“To ease the pressure on growers we have amended the Advanced Payment Limits available to reflect the yield and quality concerns arising from the 2012 harvest,” says Mr Jenner. He adds it is inevitable some growers will be unable to meet their contractual obligations.
He also says dedicated supply arrangements have really come into their own this year and points to the Warburtons arrangement which sets out variety-specific protocols for Hereward, Solstice, Crusoe and Edgar.
“More of these varieties will have made the grade than is likely to have been the case had the protocols not been devised.

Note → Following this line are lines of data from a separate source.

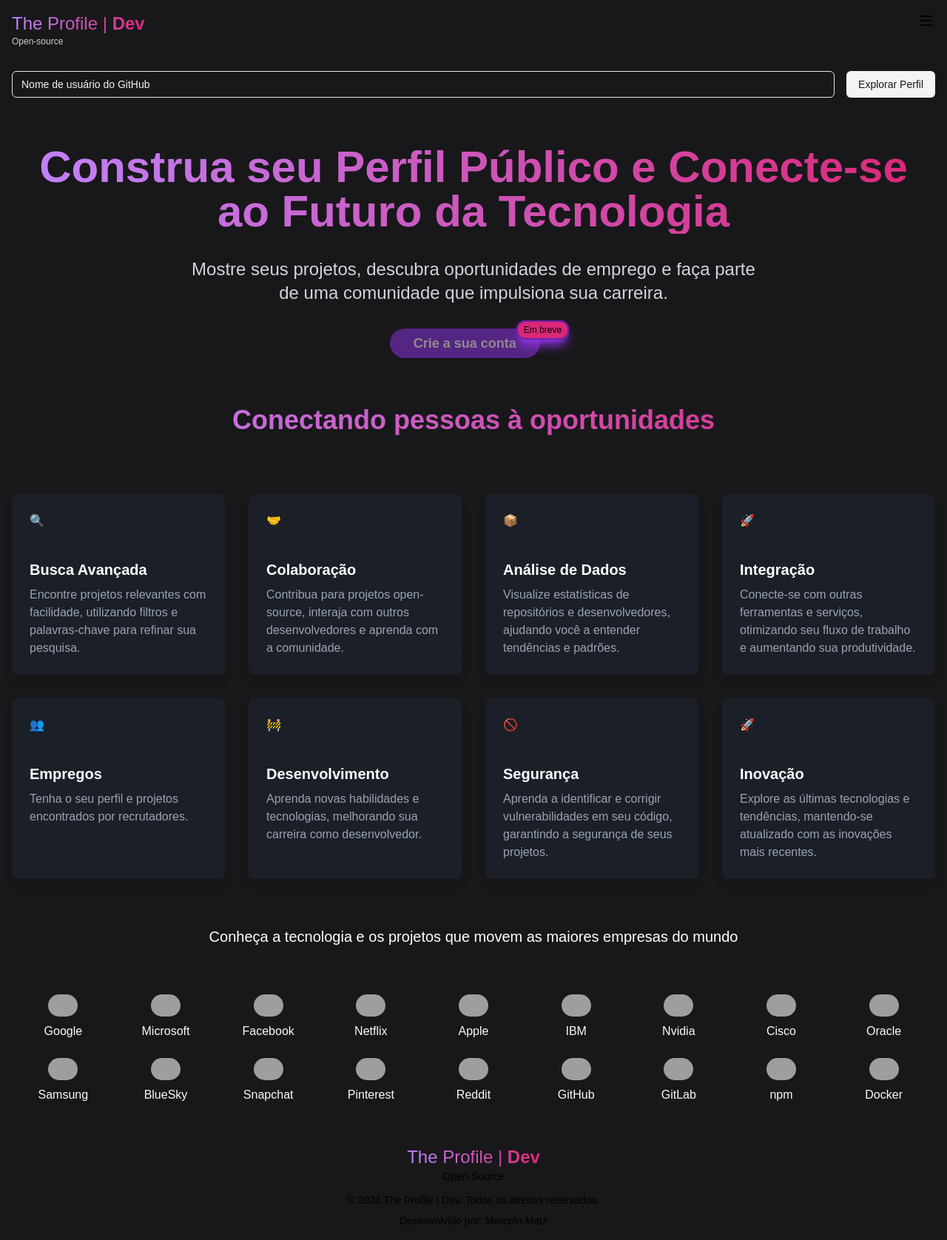
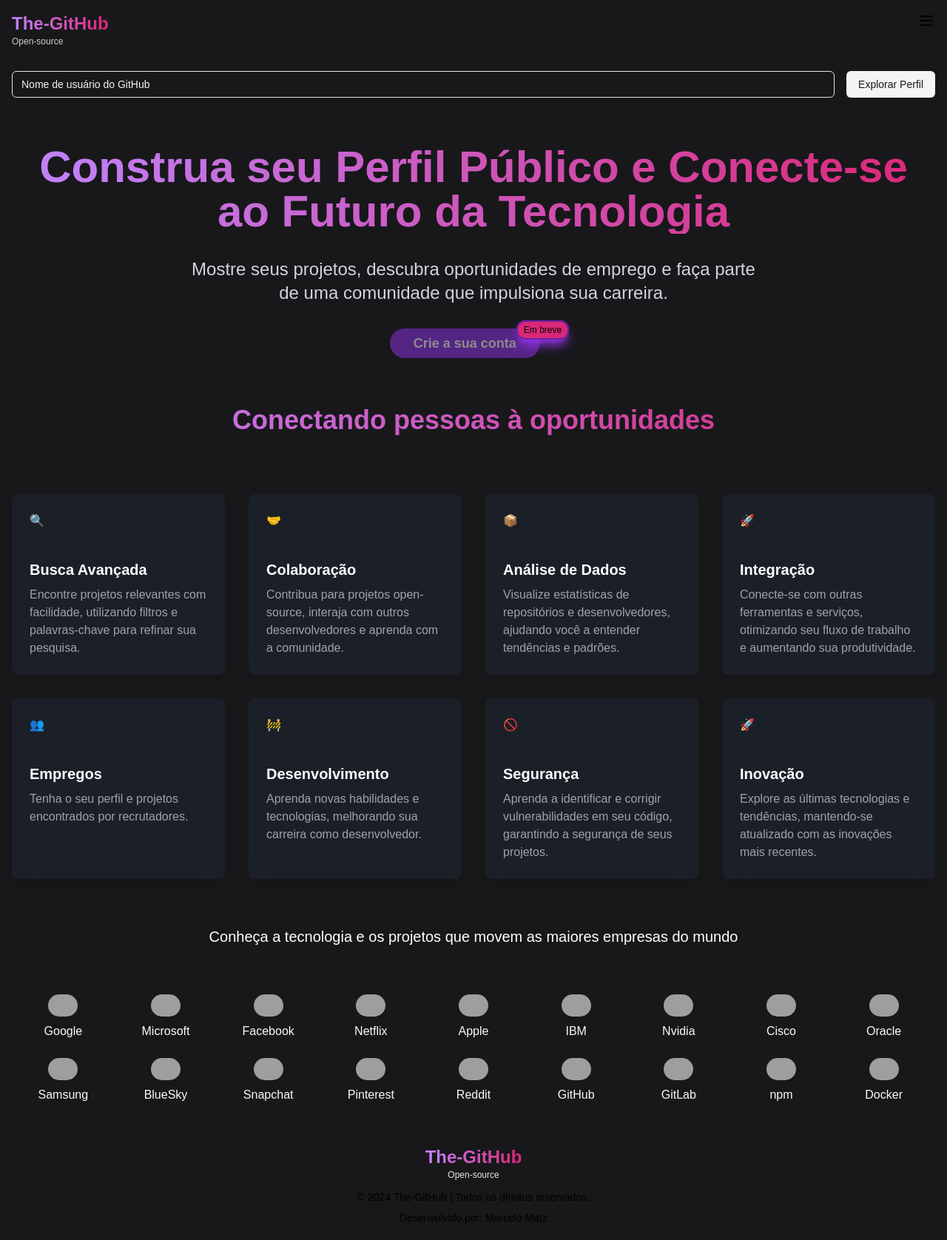
Before and after one commit to marcelomatz/githubanalytics, a Next.js app: page / in a window 1280 px wide. Shown: the whole page at 74% size. Built offline with nearby package versions, Linux system fonts and the light colour scheme; grey boxes are pictures that could not be loaded.

Commit message:
padronizando e centralizando informações

```diff
--- a/src/components/Footer.tsx
+++ b/src/components/Footer.tsx
@@ -1,5 +1,6 @@
 import Link from "next/link";
 import Template from "./Template";
+import { headingTitle, headingSubTitle } from "../infos";
 
 export default function Footer() {
   return (
@@ -7,12 +8,12 @@ export default function Footer() {
       <footer className="flex flex-col mx-auto w-full justify-between text-center items-center">
         <h2 className="text-2xl bg-clip-text text-transparent bg-gradient-to-r from-purple-400 to-pink-600">
           <Link href={"/"}>
-            The Profile | <span className="font-bold">Dev</span>
+            <span className="font-bold">{headingTitle}</span>
           </Link>
         </h2>
-        <p className="text-sm">Open-Source</p>
+        <h3 className="text-xs text-white/90">{headingSubTitle}</h3>
         <p className="text-sm mt-3">
-          &copy; {new Date().getFullYear()} The Profile | Dev. Todos os direitos
+          &copy; {new Date().getFullYear()} {headingTitle} | Todos os direitos
           reservados.
         </p>
         <p className="text-sm mt-2">
--- a/src/components/Header.tsx
+++ b/src/components/Header.tsx
@@ -1,6 +1,7 @@
 import { MenuIcon } from "lucide-react";
 import Link from "next/link";
 import Template from "./Template";
+import {headingTitle, headingSubTitle} from "../infos"
 
 const Header = () => {
   return (
@@ -9,10 +10,10 @@ const Header = () => {
         <span className="flex-col">
           <h1 className="text-2xl bg-clip-text text-transparent bg-gradient-to-r from-purple-400 to-pink-600">
             <Link href={"/"}>
-              The Profile | <span className="font-bold">Dev</span>
+              <span className="font-bold">{headingTitle}</span>
             </Link>
           </h1>
-          <h2 className="text-xs text-white/80">Open-source</h2>
+          <h2 className="text-xs text-white/80">{headingSubTitle}</h2>
         </span>
         <span>
           <MenuIcon />
--- /dev/null
+++ b/src/infos/index.ts
@@ -0,0 +1,2 @@
+export const headingTitle = "The-GitHub"
+export const headingSubTitle = "Open-source"
```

It is in seasons such as this that the true value of these arrangements becomes apparent.”
David Neale, business development manager at agronomy company Agrii, believes this harvest could add to the long-term decline of milling wheat growing in the UK if there is not a concerted effort among all in the chain to prevent that happening.
“We have seen strong demand for Group 3 and 4 variety seed this year, but have plenty of Group 1 and 2 seed available,” says Mr Neale. “You can see why growers want to opt for feed and Group 3 varieties. A grower who can achieve 10 tonnes/hectare for feed wheat and sell at a modest £155/t will have a gross margin of £894/ha.
“If he grew Group 1 milling wheat at 9t/ha, his gross margin would be £723/ha at a price of £155/t. The milling wheat would need to fetch a £20/tonne premium for margin parity. But the long-term average is for only 30 per cent of milling wheat to make full specification. In that case, the premium would need to be more than £50/tonne to reach margin parity.”
He fears a diminishing area of milling wheat grown will lead to even less investment in new varieties and techniques, while the area could be even further hit by the severe problems caused by black-grass.
“The technical challenge of growing milling wheat is getting greater, which could affect the long-term supply of the crop. That would damage the entire milling industry.”
There can be a lot of friction in the milling wheat supply chain and this year’s poor weather appears to have exacerbated that.
But there is also a lot of agreement as to how the chain can be improved to ensure British growers continue to deliver the wheat needed by British consumers and that the country can grow.
All those interviewed for this article agree there needs to be more research into developing new varieties and techniques for growing and milling wheat.
There was also an acknowledgement more dedicated supply arrangements provide a way forward, allowing growers to commit to growing milling wheat and understand what is required of them.